The city of murderers is safe for travelers and strangers. Social rank is determined by the number of victims you can accumulate without getting caught — murderers keep the right ear of their victims, and the more ears you have, the higher you rate in Wieroo society. Despite this, the people are welcoming and hospitable; murder victims must be Wieroo citizens to count. Killing a noncitizen is treason, and is punished by complete loss of status and expulsion from the city. Only citizens can vote or hold office. Citizens are branded upon presentation of their first ear, and falsification of that brand is also punished by exile. There are families who have lived there peaceably for generations without becoming citizens, cheerfully paying their alien registration fee year after year after year.
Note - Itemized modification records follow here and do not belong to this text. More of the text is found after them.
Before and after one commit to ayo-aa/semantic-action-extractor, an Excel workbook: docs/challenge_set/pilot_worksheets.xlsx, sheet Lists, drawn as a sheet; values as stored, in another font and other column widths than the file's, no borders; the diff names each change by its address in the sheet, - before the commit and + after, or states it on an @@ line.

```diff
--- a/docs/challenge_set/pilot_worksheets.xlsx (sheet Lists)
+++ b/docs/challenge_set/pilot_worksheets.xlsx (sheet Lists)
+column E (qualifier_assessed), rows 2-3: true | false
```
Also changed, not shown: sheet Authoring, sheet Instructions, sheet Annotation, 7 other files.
Stumbling back from the bar, Cedar comes upon two citizens, one sprawled and bloody and the other crouched over him with the crooked knife preferred by the lower class. She leans against the wall to watch, her head spinning. He doesn’t notice her until he’s got the ear off. He freezes, face working from satisfaction to confusion to disappointment slowly. “Ah, hell,” he says, voice cracking. He’s young — thirteen or fourteen at the most — and tremendously ugly. The man in the street is much older, fat and prosperous, with the gold glint of a fifty-ear chain spread across his flabby paunch.

“It’s okay,” Cedar mumbles. “I’m not going to tell anyone. I didn’t see anything.”

He stares at her, then is gone up the alleyway, leaving her alone with her tenth body. “I’m starting to get used to you,” she tells it, and wanders off back to her rooms, where a bottle of red wine is waiting for her.